Many in Congress are pledged never to raise taxes. They say we must, in fact, further cut the “tax wedge”, the difference between an employer’s cost for a worker and the employee’s after-tax reward. The tax wedge grows when taxes go up so it costs more to employ workers at a given after-tax wage. If taxes go down, it costs less to employ workers at the same after-tax wage. That means to cut unemployment we should cut taxes, right?
New data from the Organization for Economic Cooperation and Development (OECD) show there is in fact no correlation between size of tax wedge and rate of employment.
The USA is a low-tax country with a tax wedge of 29.5%. Three-quarters of OECD countries have a larger tax wedge on average workers.
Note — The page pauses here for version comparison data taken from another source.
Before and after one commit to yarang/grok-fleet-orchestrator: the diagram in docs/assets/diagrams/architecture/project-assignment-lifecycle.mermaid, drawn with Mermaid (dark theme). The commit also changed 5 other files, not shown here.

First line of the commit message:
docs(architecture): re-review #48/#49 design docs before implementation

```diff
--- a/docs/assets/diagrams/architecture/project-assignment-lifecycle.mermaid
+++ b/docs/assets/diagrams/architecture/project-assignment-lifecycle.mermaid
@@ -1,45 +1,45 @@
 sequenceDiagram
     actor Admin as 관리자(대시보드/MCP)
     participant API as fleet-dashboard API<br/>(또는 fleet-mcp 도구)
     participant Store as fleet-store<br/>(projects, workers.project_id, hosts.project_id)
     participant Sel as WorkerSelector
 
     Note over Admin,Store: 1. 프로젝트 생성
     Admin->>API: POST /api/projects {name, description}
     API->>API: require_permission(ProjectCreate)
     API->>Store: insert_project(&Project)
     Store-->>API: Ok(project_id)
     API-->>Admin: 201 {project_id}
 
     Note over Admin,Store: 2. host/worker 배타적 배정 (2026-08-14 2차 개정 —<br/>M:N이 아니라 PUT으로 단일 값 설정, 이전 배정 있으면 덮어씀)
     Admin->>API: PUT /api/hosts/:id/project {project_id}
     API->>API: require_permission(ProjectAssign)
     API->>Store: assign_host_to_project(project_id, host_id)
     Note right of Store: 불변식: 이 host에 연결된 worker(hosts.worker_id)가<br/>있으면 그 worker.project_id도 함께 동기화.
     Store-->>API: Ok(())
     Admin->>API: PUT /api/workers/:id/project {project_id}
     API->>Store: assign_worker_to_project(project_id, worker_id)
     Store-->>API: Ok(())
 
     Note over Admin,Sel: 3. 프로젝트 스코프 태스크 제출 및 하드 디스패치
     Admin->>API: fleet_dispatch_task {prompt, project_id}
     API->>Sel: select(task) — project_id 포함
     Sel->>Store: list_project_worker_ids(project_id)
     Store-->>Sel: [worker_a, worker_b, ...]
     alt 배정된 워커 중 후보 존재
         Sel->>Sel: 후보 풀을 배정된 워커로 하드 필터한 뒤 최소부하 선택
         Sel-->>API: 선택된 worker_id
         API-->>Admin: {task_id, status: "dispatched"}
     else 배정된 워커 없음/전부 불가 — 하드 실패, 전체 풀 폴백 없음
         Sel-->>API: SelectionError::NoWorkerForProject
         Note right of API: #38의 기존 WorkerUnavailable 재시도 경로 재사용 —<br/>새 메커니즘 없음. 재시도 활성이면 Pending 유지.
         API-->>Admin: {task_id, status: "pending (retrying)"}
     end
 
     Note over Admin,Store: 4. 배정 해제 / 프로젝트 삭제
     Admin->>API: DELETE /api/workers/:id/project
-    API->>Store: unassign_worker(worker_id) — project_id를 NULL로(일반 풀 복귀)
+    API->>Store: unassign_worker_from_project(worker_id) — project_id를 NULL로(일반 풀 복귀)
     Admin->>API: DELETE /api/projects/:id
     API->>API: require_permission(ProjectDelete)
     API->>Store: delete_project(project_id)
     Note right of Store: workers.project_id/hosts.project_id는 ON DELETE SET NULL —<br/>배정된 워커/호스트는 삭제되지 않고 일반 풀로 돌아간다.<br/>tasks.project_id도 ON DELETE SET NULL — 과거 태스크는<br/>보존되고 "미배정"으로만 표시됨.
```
The data in the last column is workers employed as a % of the working-age population, a better indicator of labor market health than unemployment rate, which fluctuates for many reasons and is counted in many ways.
Key take-aways: Almost half the countries with a bigger tax wedge employ a larger percentage of their working-age populations than the USA. More than half of those with a smaller tax wedge have lower employment ratios.
Hat-tip to Bruce Bartlett who held senior policy roles in the Reagan and George H.W. Bush administrations and served on the staffs of Representatives Jack Kemp and Ron Paul. He concludes http://economix.blogs.nytimes.com/2012/05/01/taxes-and-employment/ by saying: “There is simply no evidence that cutting taxes at the present time will do anything to raise employment.”